Fintech could “undermine financial stability”, MAS says

04 December 2017   Category: News, Asia, Global, Hong Kong, India, Korea, Malaysia, Singapore, Taiwan, Thailand   By Asia Asset Management

The Monetary Authority of Singapore (MAS), the city-state’s central bank, is warning that financial technology (fintech) firms may hurt financial stability, even though they are widely perceived as a driver of innovation.

In its Financial Stability Report released on November 30, MAS says that fintech has the potential to "undermine financial stability by creating greater or new imbalances and contagion channels".

The report, published once a year, notes that fintech companies, just like other financial institutions, are vulnerable to microfinancial risks.

"The crystallisation of such microfinancial risks could trigger company- or sector-wide distress that in turn propagates to the rest of the financial sector,” it says.

It warns that technologies that increase the speed and volume of financial transactions could lead to greater volatility and instability.

"Automated transactions based on common algorithms could lead to herding behaviour that could increase volatility.
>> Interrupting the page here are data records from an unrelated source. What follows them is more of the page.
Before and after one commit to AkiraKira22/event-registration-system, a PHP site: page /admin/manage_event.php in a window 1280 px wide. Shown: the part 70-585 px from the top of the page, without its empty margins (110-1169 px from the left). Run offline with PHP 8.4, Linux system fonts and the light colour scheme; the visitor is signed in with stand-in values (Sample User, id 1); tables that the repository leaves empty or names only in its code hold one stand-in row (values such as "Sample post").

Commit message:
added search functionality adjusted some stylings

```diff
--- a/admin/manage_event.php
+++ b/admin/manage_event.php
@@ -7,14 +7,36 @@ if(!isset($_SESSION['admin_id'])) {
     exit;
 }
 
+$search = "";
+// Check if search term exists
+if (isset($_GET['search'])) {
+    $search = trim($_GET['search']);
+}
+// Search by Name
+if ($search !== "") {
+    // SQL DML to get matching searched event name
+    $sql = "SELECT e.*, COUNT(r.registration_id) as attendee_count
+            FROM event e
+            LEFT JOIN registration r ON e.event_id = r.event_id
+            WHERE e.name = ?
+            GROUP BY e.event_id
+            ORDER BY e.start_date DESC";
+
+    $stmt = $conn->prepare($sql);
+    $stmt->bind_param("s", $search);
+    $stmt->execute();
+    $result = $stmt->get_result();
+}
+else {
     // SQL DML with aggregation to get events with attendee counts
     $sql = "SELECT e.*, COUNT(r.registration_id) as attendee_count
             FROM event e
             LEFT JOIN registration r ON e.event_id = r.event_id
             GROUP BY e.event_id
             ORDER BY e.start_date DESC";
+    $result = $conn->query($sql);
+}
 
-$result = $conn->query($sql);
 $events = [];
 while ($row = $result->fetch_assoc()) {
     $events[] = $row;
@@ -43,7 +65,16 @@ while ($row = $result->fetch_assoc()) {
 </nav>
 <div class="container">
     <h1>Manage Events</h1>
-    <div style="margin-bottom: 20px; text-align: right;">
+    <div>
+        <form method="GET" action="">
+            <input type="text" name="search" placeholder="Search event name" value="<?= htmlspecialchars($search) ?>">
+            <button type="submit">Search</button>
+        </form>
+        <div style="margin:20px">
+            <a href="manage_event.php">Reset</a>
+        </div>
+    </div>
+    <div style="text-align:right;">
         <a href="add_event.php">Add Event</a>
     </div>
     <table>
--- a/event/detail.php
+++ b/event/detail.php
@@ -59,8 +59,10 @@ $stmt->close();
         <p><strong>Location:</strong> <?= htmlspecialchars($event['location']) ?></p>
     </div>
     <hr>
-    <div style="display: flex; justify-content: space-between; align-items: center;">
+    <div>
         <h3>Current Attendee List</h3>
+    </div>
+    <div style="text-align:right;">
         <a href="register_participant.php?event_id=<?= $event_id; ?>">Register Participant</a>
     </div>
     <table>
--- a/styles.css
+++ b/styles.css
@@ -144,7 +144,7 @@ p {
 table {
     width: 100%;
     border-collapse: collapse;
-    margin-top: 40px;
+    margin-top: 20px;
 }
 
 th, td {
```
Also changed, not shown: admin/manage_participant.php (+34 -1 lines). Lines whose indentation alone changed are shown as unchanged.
Wider adoption of technological solutions may increase vulnerabilities to cyberattacks.”

MAS says that if Singapore financial institutions do not fend against the fintech disruption, they could stand to lose more than 5% of their operating income, which would come mostly from disintermediation in the payments space.

On the other hand, financial institutions that are ready for the fintech disruption could stand to gain significantly, as MAS says that cost savings from leveraging fintech – such as in automating banking functions or the use of artificial intelligence – could yield a 30% reduction in costs.

"That in itself represents 10-20% of Asian banks' operating income," the report says.

Meanwhile, MAS also released the results of its study on the investment behaviour of institutional asset owners and investors, which found that investors tend to demonstrate contrarian behaviour and smoothen market turbulence in the Asia-10 bond markets.

According to the study, institutional investors tend to increase purchases of Asia-10 bonds when global financial conditions tighten. A one percentage-point increase in the Goldman Sachs US Financial Conditions Index – a proxy for global financial conditions – is associated with a 157% increase in inflows to Asia-10 bonds.

"This suggests that institutional investors tend to be counter-cyclical in response to a tightening in global financial conditions. We do not find similar behaviour in institutional portfolio inflows into Asia-10 equities," MAS says.

The Asia-10 markets as defined by MAS comprise China, Hong Kong, India, Indonesia, South Korea, Malaysia, the Philippines, Singapore, Taiwan and Thailand.